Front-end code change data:
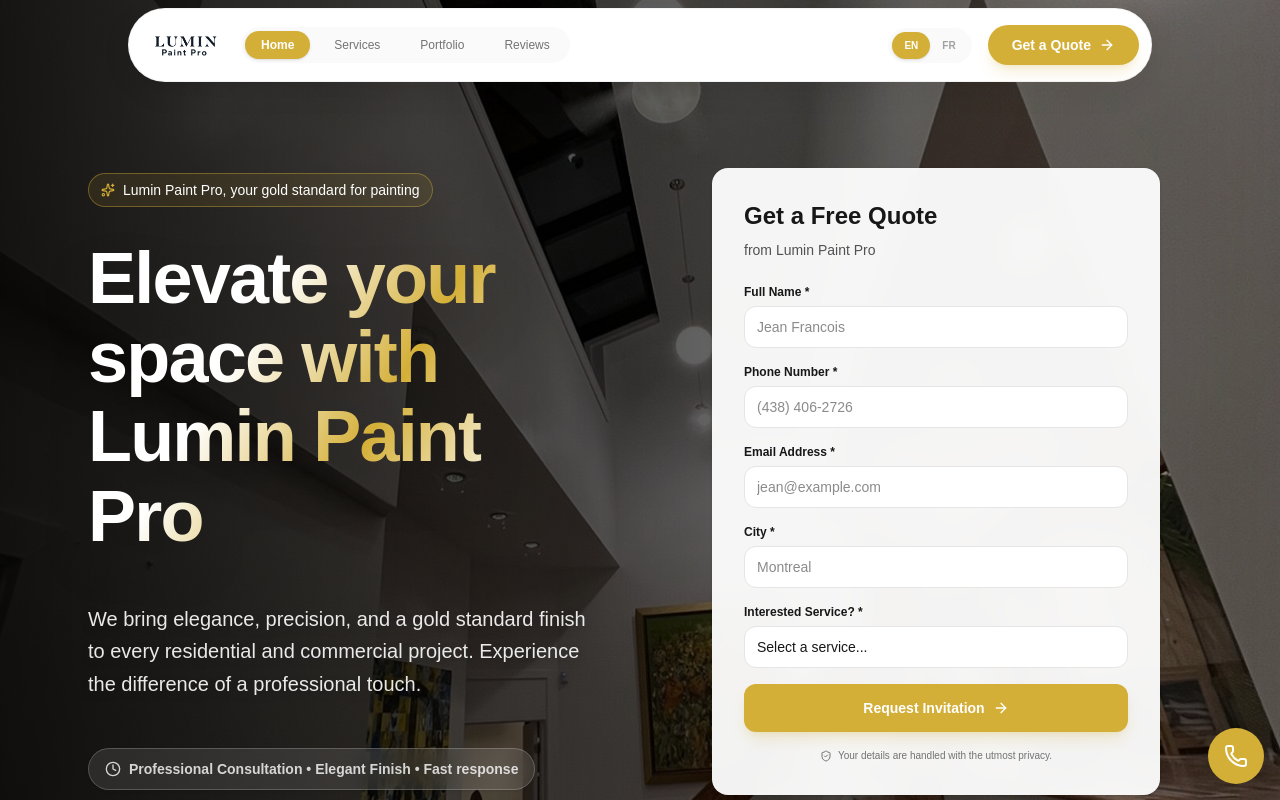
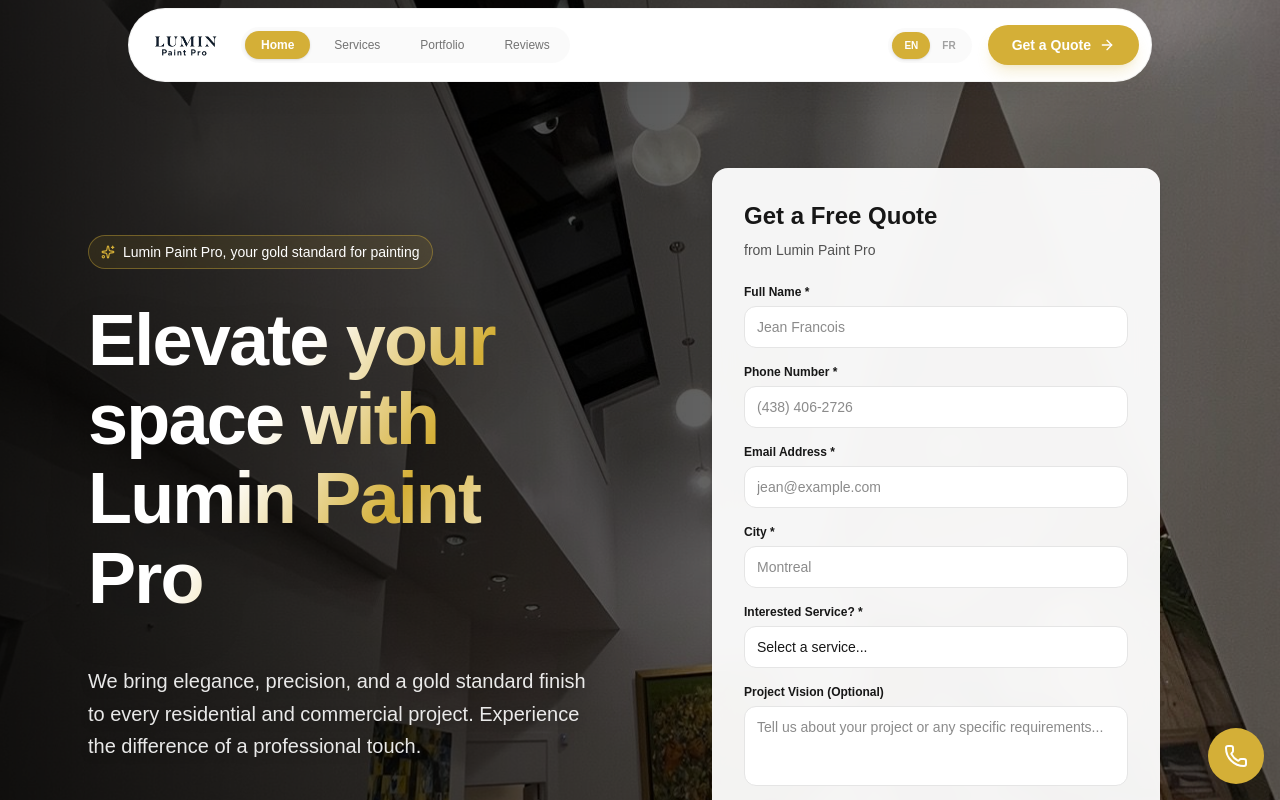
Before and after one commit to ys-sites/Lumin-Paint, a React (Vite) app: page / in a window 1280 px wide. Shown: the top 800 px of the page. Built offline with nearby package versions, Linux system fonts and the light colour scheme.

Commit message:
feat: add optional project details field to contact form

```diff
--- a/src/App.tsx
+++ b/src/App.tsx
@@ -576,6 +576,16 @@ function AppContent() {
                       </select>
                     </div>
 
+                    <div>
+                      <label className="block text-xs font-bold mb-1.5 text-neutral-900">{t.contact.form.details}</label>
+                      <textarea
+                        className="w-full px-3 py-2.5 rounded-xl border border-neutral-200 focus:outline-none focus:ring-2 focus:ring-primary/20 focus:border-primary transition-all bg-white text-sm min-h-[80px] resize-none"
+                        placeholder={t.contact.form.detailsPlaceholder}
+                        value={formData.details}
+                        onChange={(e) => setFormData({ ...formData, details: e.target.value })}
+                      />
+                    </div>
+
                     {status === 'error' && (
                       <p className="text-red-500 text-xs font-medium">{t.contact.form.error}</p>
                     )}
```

### WHAT TO DO
For every line above with the word "formData" in it, make a copy.

### ANSWER TO THIS PROBLEM
+                        value={formData.details}
+                        onChange={(e) => setFormData({ ...formData, details: e.target.value })}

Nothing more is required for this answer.